the time out is over—and mountaineer fans and local businesses are enjoying the return to play.
Written by Kaylyn Christopher
The Book Exchange has long provided college students with textbooks and school supplies, but it’s also a place where Mountaineer fans find the perfect game-day attire and tailgate necessities. Its prime location between the Coliseum and the stadium buzzes with extra excitement during football season.
“Home football games are obviously very important to us, just like the rest of the Morgantown area,” says Matt Livengood, manager of the store’s Patteson Drive location. “On a normal football game day, we will have hundreds of customers visit us in just a few hours before the game.”
The excitement and spending spills over into area restaurants and bars, too. “Each fall, the six home football games hosted at Milan Puskar Stadium account for, without a doubt, our biggest weekends of the year. We always have a steady stream of customers from open to close,” says Jerry Lorenze, owner of Kegler’s Sports Bar. “Last fall was very much different. We were only open at 50 percent capacity, and masks were mandated. It really took away from the usual experience.”
During the unprecedented pandemic season last fall, even West Virginia University and its athletic department were not spared.

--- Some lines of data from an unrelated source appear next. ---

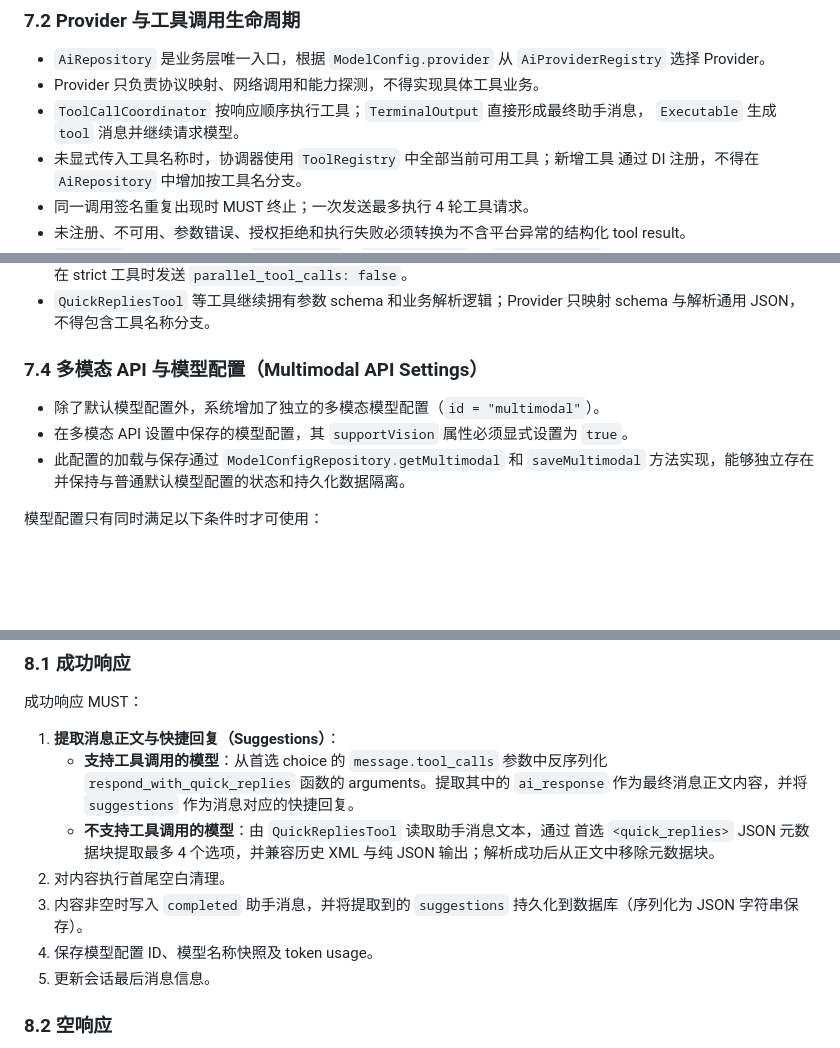
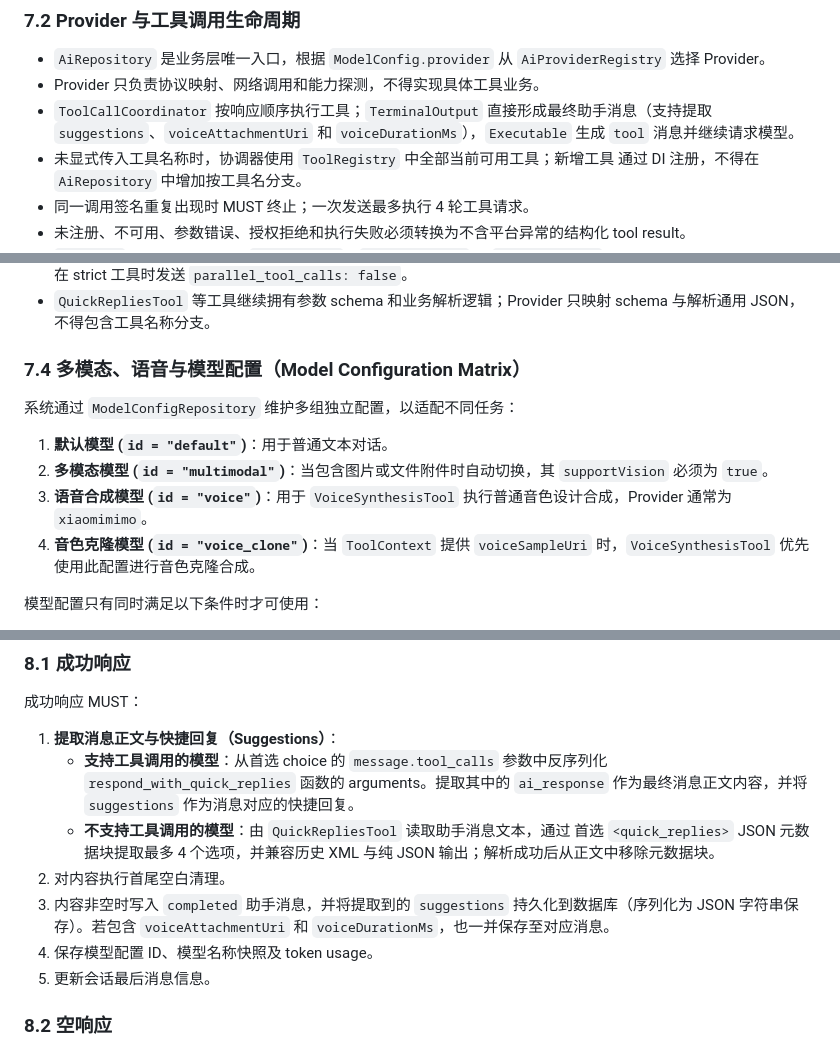
Before and after one commit to KaiXuan666/StarRailChatBox, a Markdown page: AI Context Orchestration Specification.md, 3 parts joined by grey strips. GitHub-like rendering; blank space fills up the shorter version.

Commit message:
扩展 AI 语音合成与音色克隆能力，并完善 UI 组件规范
- **新增与优化 UI 组件规范**：
    - 新增品牌按钮组件 `StarRailPrimaryButton`（主色渐变胶囊）与 `StarRailSecondaryButton`（次要边框胶囊）。
    - 优化“回顶按钮”视觉样式，背景色调整为 `primaryContainer`，形状由 `medium` 圆角改为 `CircleShape`。
- **扩展模型配置矩阵**：
    - 在 `ModelConfigRepository` 中由原先的两组配置扩展为四组独立配置：新增“语音合成” (`voice`) 与“音色克隆” (`voice_clone`)。
    - 明确各模型配置的适用场景，支持根据任务类型（普通、多模态、语音、克隆）自动切换。
- **增强 AI 工具链与数据持久化**：
    - 完善 `VoiceSynthesisTool` 规范，支持 `ToolCallCoordinator` 提取并处理生成的语音附件 URI 及时长信息。
    - 更新消息持久化逻辑，确保语音附件相关元数据能够正确保存至数据库。
- **完善技术文档**：
    - 更新 `AGENTS.md` 与 `AI Context Orchestration Specification.md`（版本 1.16），同步最新的多模型矩阵与语音处理流程定义。

```diff
--- a/AI Context Orchestration Specification.md
+++ b/AI Context Orchestration Specification.md
@@ -321,8 +321,7 @@ system prompt 必须位于请求消息列表首位，且不计入历史消息数
 - `AiRepository` 是业务层唯一入口，根据 `ModelConfig.provider` 从
   `AiProviderRegistry` 选择 Provider。
 - Provider 只负责协议映射、网络调用和能力探测，不得实现具体工具业务。
-- `ToolCallCoordinator` 按响应顺序执行工具；`TerminalOutput` 直接形成最终助手消息，
-  `Executable` 生成 `tool` 消息并继续请求模型。
+- `ToolCallCoordinator` 按响应顺序执行工具；`TerminalOutput` 直接形成最终助手消息（支持提取 `suggestions`、`voiceAttachmentUri` 和 `voiceDurationMs`），`Executable` 生成 `tool` 消息并继续请求模型。
 - 未显式传入工具名称时，协调器使用 `ToolRegistry` 中全部当前可用工具；新增工具
   通过 DI 注册，不得在 `AiRepository` 中增加按工具名分支。
 - 同一调用签名重复出现时 MUST 终止；一次发送最多执行 4 轮工具请求。
@@ -347,11 +346,14 @@ system prompt 必须位于请求消息列表首位，且不计入历史消息数
 - `QuickRepliesTool` 等工具继续拥有参数 schema 和业务解析逻辑；Provider 只映射
   schema 与解析通用 JSON，不得包含工具名称分支。
 
-### 7.4 多模态 API 与模型配置（Multimodal API Settings）
+### 7.4 多模态、语音与模型配置（Model Configuration Matrix）
 
-- 除了默认模型配置外，系统增加了独立的多模态模型配置（`id = "multimodal"`）。
-- 在多模态 API 设置中保存的模型配置，其 `supportVision` 属性必须显式设置为 `true`。
-- 此配置的加载与保存通过 `ModelConfigRepository.getMultimodal` 和 `saveMultimodal` 方法实现，能够独立存在并保持与普通默认模型配置的状态和持久化数据隔离。
+系统通过 `ModelConfigRepository` 维护多组独立配置，以适配不同任务：
+
+1. **默认模型 (`id = "default"`)**：用于普通文本对话。
+2. **多模态模型 (`id = "multimodal"`)**：当包含图片或文件附件时自动切换，其 `supportVision` 必须为 `true`。
+3. **语音合成模型 (`id = "voice"`)**：用于 `VoiceSynthesisTool` 执行普通音色设计合成，Provider 通常为 `xiaomimimo`。
+4. **音色克隆模型 (`id = "voice_clone"`)**：当 `ToolContext` 提供 `voiceSampleUri` 时，`VoiceSynthesisTool` 优先使用此配置进行音色克隆合成。
 
 模型配置只有同时满足以下条件时才可使用：
 
@@ -374,7 +376,7 @@ UI、ViewModel 或上下文构造器不得直接拼接 URL 或泄漏 Ktor/平台
      首选 `<quick_replies>` JSON 元数据块提取最多 4 个选项，并兼容历史 XML 与纯
      JSON 输出；解析成功后从正文中移除元数据块。
 2. 对内容执行首尾空白清理。
-3. 内容非空时写入 `completed` 助手消息，并将提取到的 `suggestions` 持久化到数据库（序列化为 JSON 字符串保存）。
+3. 内容非空时写入 `completed` 助手消息，并将提取到的 `suggestions` 持久化到数据库（序列化为 JSON 字符串保存）。若包含 `voiceAttachmentUri` 和 `voiceDurationMs`，也一并保存至对应消息。
 4. 保存模型配置 ID、模型名称快照及 token usage。
 5. 更新会话最后消息信息。
 
```
Also changed, not shown: other parts of AI Context Orchestration Specification.md (+1 -1 lines), AGENTS.md (+2 -2 lines), UI-Design.md (+2 -1 lines).
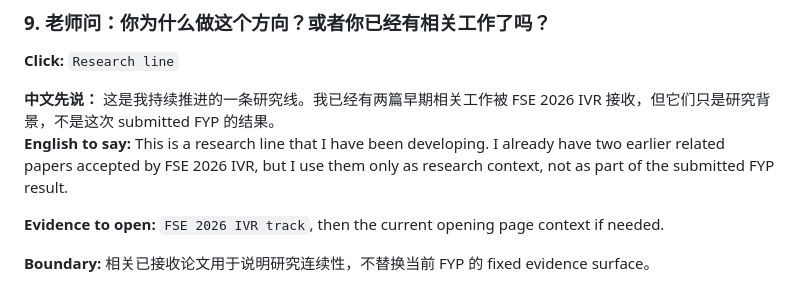
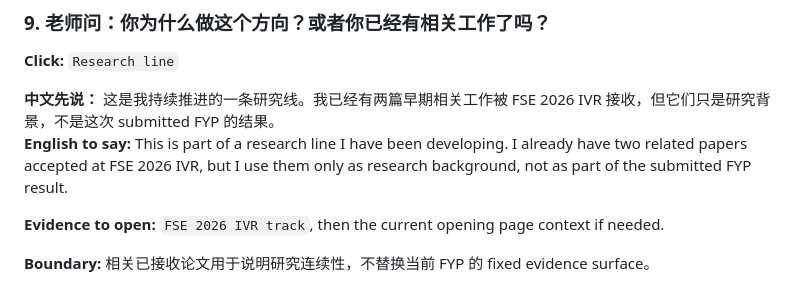
Before and after one commit to Haoyi-Zhang/WatermarkScope, a Markdown page: docs/VIVA_QA_CONTROL_CHEATSHEET.md, the part around the change. Rendered like a GitHub page.

Commit message:
Update viva homepage docs/VIVA_QA_CONTROL_CHEATSHEET.md

```diff
--- a/docs/VIVA_QA_CONTROL_CHEATSHEET.md
+++ b/docs/VIVA_QA_CONTROL_CHEATSHEET.md
@@ -102,7 +102,7 @@ Use this sheet only for rehearsal. During the viva, stay on the final Thank you
 **Click:** `Research line`
 
 **中文先说：** 这是我持续推进的一条研究线。我已经有两篇早期相关工作被 FSE 2026 IVR 接收，但它们只是研究背景，不是这次 submitted FYP 的结果。
-**English to say:** This is a research line that I have been developing. I already have two earlier related papers accepted by FSE 2026 IVR, but I use them only as research context, not as part of the submitted FYP result.
+**English to say:** This is part of a research line I have been developing. I already have two related papers accepted at FSE 2026 IVR, but I use them only as research background, not as part of the submitted FYP result.
 
 **Evidence to open:** `FSE 2026 IVR track`, then the current opening page context if needed.
 
```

“We were devastated. The entire sports and entertainment industry was devastated,” says Simon Dover, WVU Athletics’ Executive Senior Associate Athletics Director for Business Operations. WVU Athletics is a major economic driver for the university, the city of Morgantown, and the state: According to a survey completed by economic impact research company Tripp Umbach during the 2017–18 academic year, it brought in over $246 million in visitor and fan spending and created more than 2,000 jobs.
So when COVID-19 restrictions made fans trade in their sideline seats for spots on their couches and their freshly poured draft from concessions for cans of beer from the fridge, both social and financial struggles ensued.
“The biggest loss was the benefit of gathering with 60,000 of our closest friends in gold and blue to cheer on the Mountaineers,” says Matt Wells, Associate Athletic Director for External Affairs. “But we can’t discount the revenue impact for the athletic department, the University as a whole, and certainly for the local and state economy.”
With the Mountaineers now into a full football schedule and six home games this fall, fans are back to supporting the home team.
“I think fans are excited,” says Wells. “We’ve gotten a lot of positive feedback from our ticket offices, and there’s also been a lot of interaction and engagement on social media.”
That excitement is likewise shared amongst local business owners, who want to get back to doing what they do best—serving the community. And for many of them, like Livengood, it’s not just about the bottom line. It’s about the sense of pride and the camaraderie that comes with being a Mountaineer at heart: a full stadium, a packed Coliseum, “and swaying back and forth arm-in-arm with my fellow Mountaineers singing ‘Take Me Home, Country Roads’ at the top of our lungs.”